Revision comparison data

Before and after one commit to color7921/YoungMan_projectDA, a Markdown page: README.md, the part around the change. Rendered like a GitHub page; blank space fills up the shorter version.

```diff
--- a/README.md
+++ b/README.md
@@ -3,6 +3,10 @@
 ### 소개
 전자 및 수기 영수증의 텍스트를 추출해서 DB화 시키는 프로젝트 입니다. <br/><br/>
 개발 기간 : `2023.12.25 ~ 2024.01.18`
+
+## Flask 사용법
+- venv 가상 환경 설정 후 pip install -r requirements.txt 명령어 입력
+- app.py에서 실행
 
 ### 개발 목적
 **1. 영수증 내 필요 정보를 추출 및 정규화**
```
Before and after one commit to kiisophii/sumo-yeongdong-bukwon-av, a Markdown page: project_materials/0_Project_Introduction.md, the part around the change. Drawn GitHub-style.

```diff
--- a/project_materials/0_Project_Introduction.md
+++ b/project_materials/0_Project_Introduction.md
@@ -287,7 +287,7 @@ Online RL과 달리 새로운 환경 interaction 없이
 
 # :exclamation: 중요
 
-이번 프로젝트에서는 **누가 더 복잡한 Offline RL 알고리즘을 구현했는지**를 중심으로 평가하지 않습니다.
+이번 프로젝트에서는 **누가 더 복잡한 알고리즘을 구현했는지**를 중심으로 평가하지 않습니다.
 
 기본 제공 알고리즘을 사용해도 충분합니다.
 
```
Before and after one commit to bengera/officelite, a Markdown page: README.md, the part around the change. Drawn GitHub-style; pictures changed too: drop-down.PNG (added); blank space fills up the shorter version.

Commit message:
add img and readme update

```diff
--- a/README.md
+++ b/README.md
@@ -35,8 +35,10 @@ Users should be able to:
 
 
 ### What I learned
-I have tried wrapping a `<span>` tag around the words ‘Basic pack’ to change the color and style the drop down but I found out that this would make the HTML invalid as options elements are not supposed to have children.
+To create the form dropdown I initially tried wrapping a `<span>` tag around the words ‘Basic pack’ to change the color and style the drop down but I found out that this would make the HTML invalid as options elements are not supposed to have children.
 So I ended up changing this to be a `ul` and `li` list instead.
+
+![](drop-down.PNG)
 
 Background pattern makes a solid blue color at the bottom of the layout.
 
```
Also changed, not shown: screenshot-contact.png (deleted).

# What this task involves
Exactly reproduce every line found in the records.

# Problem solution
Before and after one commit to color7921/YoungMan_projectDA, a Markdown page: README.md, the part around the change. Rendered like a GitHub page; blank space fills up the shorter version.

```diff
--- a/README.md
+++ b/README.md
@@ -3,6 +3,10 @@
 ### 소개
 전자 및 수기 영수증의 텍스트를 추출해서 DB화 시키는 프로젝트 입니다. <br/><br/>
 개발 기간 : `2023.12.25 ~ 2024.01.18`
+
+## Flask 사용법
+- venv 가상 환경 설정 후 pip install -r requirements.txt 명령어 입력
+- app.py에서 실행
 
 ### 개발 목적
 **1. 영수증 내 필요 정보를 추출 및 정규화**
```
Before and after one commit to kiisophii/sumo-yeongdong-bukwon-av, a Markdown page: project_materials/0_Project_Introduction.md, the part around the change. Drawn GitHub-style.

```diff
--- a/project_materials/0_Project_Introduction.md
+++ b/project_materials/0_Project_Introduction.md
@@ -287,7 +287,7 @@ Online RL과 달리 새로운 환경 interaction 없이
 
 # :exclamation: 중요
 
-이번 프로젝트에서는 **누가 더 복잡한 Offline RL 알고리즘을 구현했는지**를 중심으로 평가하지 않습니다.
+이번 프로젝트에서는 **누가 더 복잡한 알고리즘을 구현했는지**를 중심으로 평가하지 않습니다.
 
 기본 제공 알고리즘을 사용해도 충분합니다.
 
```
Before and after one commit to bengera/officelite, a Markdown page: README.md, the part around the change. Drawn GitHub-style; pictures changed too: drop-down.PNG (added); blank space fills up the shorter version.

Commit message:
add img and readme update

```diff
--- a/README.md
+++ b/README.md
@@ -35,8 +35,10 @@ Users should be able to:
 
 
 ### What I learned
-I have tried wrapping a `<span>` tag around the words ‘Basic pack’ to change the color and style the drop down but I found out that this would make the HTML invalid as options elements are not supposed to have children.
+To create the form dropdown I initially tried wrapping a `<span>` tag around the words ‘Basic pack’ to change the color and style the drop down but I found out that this would make the HTML invalid as options elements are not supposed to have children.
 So I ended up changing this to be a `ul` and `li` list instead.
+
+![](drop-down.PNG)
 
 Background pattern makes a solid blue color at the bottom of the layout.
 
```
Also changed, not shown: screenshot-contact.png (deleted).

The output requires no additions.